An honest admission by the National Cancer Institute (NCI) some years ago recognized that the development of effective cancer therapeutics has been comparatively sluggish for many decades now—compared, say, to the meaningful advances against heart disease, stroke, and infectious disease. The U.S. continues to experience, as it has for the past 50 years, almost 200 cancer deaths per 100,000 citizens annually. Thus each year, of every 500 to 600 Americans, 1 dies of cancer.
In order to improve results, NCI launched a novel program that brings together physical scientists and cancer biologists to uncover breakthrough approaches. This new research paradigm scrutinizes in yet more exquisite detail the specifics of the tumor process within cancer-ridden patients. This approach, however, simply continues the ineffective strategy of the past. One might view it as just another attempt to close the barn door after the horse is gone.
An effective protection against cancer that the NCI should be investigating is our own immune systems. Evidence is mounting that the immune system is the most powerful defender against cancer. We know that from the time of fetal growth, billions of cells are multiplying constantly, and we also know that the copy success rate for the genome is not 100% perfect. Add that to the impairments from a variety of environmental assaults, and it totals up to a considerable number of chromosomal errors each day, week, and year. If mammals hadn’t developed a marvelous defense mechanism to handle such carcinogenic defective cells over the past 500 million years of Darwinian survival, we wouldn’t be around today.
We also know that medical treatments that interfere with immune system functions have led to a high risk of new cancer formation over and over again.

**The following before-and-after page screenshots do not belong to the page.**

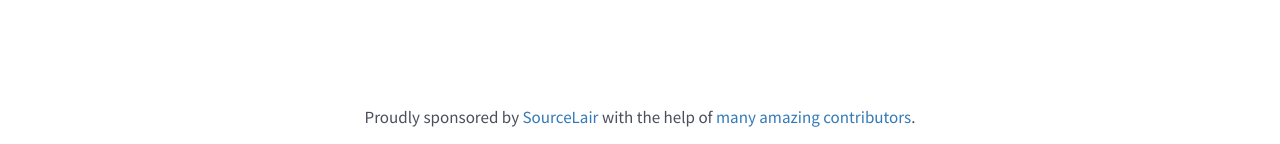
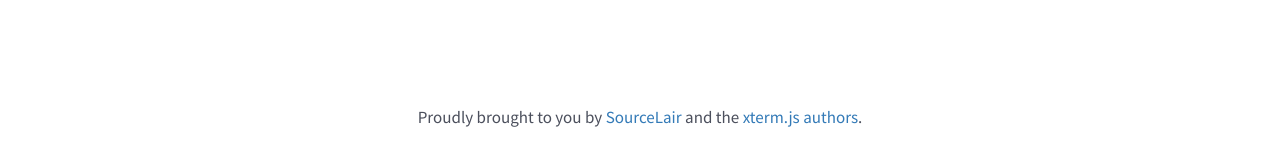
Before and after one commit to xtermjs/xtermjs.org, a Jekyll site: the page built from _pages/index.html, in a window 1280 px wide. Shown: the part 2250-2394 px from the top of the page. Built offline with Jekyll 4.4.1, drawn with Linux system fonts in a browser that asks for light colours; nearby versions of some CDN libraries.

Commit message:
Update authors in footer
Part of xtermjs/xterm.js#1605

```diff
--- a/_includes/footer.html
+++ b/_includes/footer.html
@@ -1,3 +1,3 @@
 <footer>
-	Proudly sponsored by <a href="https://www.sourcelair.com/">SourceLair</a> with the help of <a href="https://github.com/sourcelair/xterm.js/blob/master/AUTHORS">many amazing contributors</a>.
+	Proudly brought to you by <a href="https://www.sourcelair.com/">SourceLair</a> and the <a href="https://github.com/xtermjs/xterm.js/graphs/contributors">xterm.js authors</a>.
 </footer>
```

And we know, too, that as we age, every passing decade brings a somewhat less effective immune system concurrent with further increments in cancer deaths.
Much information has been collected on how to safely strengthen one’s immune system (although this is far from common knowledge). Everything points to our endorphins and metenkephalin as being the major beneficial regulators of the immune system.
Ian Zagon, Ph.D., distinguished professor of neural and behavioral sciences at Pennsylvania State University, a long-time researcher into endorphins and metenkephalin, has found that low-dose naltrexone (LDN) will reliably upregulate a weakened immune system as a result of doubling or tripling the levels of endorphins and metenkephalin.
Many of his research articles have demonstrated the efficacy of both metenkephalin and LDN in mitigating the progression of a variety of human cancer growths in nude mice.
Burton Berkson, M.D., Ph.D., of the Integrative Medical Center in Las Cruces, NM, has published three separate articles in Integrative Cancer Therapies that report details on some of his patients with advanced cancers (either pancreatic cancer or B-cell lymphoma) who, treated with LDN (and in most cases with alpha-lipoic acid), are now apparently cancer free. He often sees patients in his practice who previously have been advised to choose palliative care. He estimates that the remission rate for that group is roughly 50%.
LDN has proven of no interest to any pharmaceutical company because naltrexone has been off patent for many years. But LDN, as an off-label Rx, is easily available from experienced compounding pharmacies, is inexpensive, has virtually no significant side effects, has no toxicity, and is generally compatible with all other medications save for those containing narcotics.
LDN is not alone among available anticancer therapies that are quite unknown to Western medicine because they are essentially unprofitable to big pharma. These fall into one of two groups—either original patent rights have long passed or they are simply a natural substance within our normal human chemistry and can’t be patented.